-- Your goal --
Look for the word "TODO" in the entries and copy each line where it appears.

-- Dataset --

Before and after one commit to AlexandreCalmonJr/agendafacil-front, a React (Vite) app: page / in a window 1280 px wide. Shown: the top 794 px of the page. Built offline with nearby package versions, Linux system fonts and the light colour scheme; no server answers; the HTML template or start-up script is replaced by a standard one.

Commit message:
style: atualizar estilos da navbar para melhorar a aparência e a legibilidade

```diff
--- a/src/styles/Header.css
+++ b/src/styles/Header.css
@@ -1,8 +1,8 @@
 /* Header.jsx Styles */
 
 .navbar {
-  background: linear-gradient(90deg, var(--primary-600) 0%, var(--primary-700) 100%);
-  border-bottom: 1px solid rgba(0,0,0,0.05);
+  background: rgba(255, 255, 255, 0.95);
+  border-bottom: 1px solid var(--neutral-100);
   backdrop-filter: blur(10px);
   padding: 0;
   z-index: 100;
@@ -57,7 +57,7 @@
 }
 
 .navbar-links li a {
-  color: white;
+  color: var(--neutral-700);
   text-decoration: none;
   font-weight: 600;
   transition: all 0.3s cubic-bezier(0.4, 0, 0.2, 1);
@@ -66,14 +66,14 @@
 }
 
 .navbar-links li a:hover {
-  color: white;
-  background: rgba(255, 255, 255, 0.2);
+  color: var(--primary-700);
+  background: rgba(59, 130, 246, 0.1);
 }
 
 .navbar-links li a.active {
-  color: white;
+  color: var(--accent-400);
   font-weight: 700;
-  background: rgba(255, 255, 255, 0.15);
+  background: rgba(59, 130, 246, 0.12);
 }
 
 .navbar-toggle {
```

* * *

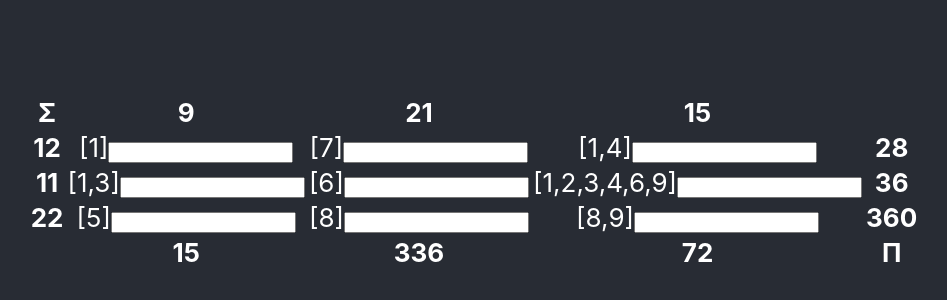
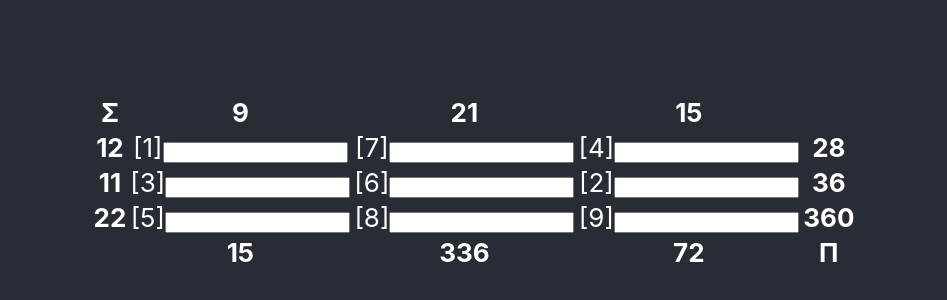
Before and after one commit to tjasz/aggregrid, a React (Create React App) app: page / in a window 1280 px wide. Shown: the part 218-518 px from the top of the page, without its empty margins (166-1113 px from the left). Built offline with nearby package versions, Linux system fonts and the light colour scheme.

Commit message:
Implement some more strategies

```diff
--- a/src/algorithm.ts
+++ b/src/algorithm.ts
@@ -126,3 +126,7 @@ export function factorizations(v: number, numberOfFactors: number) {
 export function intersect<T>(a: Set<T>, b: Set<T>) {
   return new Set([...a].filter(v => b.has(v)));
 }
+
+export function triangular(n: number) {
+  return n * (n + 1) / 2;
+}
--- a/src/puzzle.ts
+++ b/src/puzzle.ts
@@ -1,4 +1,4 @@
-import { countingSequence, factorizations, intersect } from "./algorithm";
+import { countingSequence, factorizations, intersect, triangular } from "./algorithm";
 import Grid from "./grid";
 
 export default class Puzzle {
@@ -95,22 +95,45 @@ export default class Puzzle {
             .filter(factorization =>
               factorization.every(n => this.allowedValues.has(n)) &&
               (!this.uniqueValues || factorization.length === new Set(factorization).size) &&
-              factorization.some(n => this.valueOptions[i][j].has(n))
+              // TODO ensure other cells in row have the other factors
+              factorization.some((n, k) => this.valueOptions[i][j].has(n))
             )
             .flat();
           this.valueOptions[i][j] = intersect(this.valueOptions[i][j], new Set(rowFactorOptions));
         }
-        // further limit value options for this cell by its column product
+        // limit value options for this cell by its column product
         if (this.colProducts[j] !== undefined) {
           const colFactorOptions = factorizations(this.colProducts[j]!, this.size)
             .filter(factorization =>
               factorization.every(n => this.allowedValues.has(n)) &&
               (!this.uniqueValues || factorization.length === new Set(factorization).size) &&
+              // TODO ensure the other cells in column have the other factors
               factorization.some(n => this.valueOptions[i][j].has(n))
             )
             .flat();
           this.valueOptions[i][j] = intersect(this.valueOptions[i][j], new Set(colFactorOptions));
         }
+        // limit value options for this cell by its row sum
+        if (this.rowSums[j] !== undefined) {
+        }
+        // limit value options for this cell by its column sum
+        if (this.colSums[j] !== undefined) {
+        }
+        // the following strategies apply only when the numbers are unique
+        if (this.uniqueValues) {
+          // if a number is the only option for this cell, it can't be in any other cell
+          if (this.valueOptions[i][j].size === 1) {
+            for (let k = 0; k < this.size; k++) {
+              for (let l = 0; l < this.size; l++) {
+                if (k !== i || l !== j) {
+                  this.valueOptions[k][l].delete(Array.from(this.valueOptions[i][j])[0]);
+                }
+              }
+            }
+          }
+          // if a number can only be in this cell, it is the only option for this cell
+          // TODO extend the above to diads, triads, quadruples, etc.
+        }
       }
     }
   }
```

-- Result --
+              // TODO ensure other cells in row have the other factors
+              // TODO ensure the other cells in column have the other factors
+          // TODO extend the above to diads, triads, quadruples, etc.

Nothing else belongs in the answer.